16 E. Pine Avenue
This home is probably one of the earliest homes left standing in the old town area. The Ada County Assessor records that it was built in 1885, but Eliza Zenger, Meridian’s first homesteader, did not have a clear title for what would become Meridian at that point. The Hedges family did not immigrate to the area until about 1902 so Meridian records this properties’ build date as 1902. The Clement “Clem” Hedges’ family home still stands on the northeast corner of Pine Avenue and Meridian Road.
When an epidemic of typhoid fever struck Meridian in 1909, many shallow residential wells and school cisterns were pronounced dangerous. The Hedges’ well was one of the few uncontaminated sources of drinking water in the area. Dr. Halbert F. Neal linked typhoid-causing germs to shallow sources of water, including ditch water.
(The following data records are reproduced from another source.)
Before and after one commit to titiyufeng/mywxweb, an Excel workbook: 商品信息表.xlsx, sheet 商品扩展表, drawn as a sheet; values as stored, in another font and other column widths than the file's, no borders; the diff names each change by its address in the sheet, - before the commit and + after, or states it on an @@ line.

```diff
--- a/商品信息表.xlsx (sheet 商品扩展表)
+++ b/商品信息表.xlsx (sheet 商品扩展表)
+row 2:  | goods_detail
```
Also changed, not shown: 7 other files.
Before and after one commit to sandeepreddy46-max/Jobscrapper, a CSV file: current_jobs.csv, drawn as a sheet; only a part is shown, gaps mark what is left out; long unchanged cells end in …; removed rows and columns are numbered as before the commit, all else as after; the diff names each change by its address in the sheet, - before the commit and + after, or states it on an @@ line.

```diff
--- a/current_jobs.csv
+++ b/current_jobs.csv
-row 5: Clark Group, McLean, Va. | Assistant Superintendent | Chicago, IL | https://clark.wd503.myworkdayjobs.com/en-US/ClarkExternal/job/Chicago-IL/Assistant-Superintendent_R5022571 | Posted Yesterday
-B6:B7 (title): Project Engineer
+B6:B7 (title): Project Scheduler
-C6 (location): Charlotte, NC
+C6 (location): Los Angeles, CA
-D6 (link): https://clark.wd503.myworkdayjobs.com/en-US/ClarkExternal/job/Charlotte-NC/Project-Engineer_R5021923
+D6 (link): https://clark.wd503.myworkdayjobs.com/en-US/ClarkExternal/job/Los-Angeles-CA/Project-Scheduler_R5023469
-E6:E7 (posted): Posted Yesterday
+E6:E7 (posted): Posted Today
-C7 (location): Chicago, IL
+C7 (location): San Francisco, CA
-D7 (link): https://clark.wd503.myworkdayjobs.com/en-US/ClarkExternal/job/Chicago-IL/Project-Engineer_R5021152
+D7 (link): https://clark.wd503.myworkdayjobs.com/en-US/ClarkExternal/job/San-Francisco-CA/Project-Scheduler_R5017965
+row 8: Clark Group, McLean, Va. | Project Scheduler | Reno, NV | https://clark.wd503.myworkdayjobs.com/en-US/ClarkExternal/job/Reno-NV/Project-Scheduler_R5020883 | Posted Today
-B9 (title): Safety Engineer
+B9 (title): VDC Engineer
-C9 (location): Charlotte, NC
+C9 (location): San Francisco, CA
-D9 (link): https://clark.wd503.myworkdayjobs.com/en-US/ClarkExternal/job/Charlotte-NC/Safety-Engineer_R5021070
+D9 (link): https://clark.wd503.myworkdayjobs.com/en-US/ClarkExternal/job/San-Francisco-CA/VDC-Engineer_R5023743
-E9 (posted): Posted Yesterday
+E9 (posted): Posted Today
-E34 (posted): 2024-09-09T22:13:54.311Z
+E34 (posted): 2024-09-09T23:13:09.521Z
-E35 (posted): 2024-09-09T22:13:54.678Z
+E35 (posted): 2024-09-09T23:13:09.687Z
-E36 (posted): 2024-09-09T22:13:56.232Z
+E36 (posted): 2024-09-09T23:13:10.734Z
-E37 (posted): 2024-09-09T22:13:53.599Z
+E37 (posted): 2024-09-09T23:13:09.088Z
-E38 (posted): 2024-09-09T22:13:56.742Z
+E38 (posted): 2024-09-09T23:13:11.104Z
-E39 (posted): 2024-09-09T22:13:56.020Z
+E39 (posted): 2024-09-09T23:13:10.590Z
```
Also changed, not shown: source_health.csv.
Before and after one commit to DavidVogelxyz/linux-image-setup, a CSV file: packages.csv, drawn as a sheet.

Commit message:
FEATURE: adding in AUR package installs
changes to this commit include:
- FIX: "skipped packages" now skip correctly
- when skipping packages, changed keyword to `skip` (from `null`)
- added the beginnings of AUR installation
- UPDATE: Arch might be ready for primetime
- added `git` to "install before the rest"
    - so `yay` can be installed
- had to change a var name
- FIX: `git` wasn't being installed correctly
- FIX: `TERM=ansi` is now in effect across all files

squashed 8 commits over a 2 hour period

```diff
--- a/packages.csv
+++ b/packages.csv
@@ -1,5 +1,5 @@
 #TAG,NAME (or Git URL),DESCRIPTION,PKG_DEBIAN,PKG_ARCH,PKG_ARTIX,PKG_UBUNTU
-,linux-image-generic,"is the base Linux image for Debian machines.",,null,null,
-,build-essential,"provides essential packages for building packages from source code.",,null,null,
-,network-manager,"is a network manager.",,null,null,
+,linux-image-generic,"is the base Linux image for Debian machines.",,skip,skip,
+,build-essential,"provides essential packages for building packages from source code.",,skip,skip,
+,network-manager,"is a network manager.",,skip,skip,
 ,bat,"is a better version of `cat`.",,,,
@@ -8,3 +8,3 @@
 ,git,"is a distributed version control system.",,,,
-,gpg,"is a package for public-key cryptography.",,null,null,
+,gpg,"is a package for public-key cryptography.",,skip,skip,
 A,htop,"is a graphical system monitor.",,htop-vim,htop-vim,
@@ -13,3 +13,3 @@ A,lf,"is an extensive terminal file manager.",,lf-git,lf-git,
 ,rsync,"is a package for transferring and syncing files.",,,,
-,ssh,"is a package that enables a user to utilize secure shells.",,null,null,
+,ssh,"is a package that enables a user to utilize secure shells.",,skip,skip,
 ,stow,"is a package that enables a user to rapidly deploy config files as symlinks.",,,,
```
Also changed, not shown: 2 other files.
Church and community leaders led a successful bond election for a city well and municipal service that began in 1910. The 1910 water tower is east of Cloverdale Road, south towards Kuna.
Meridian historian Lila Hill presents the Hedges House: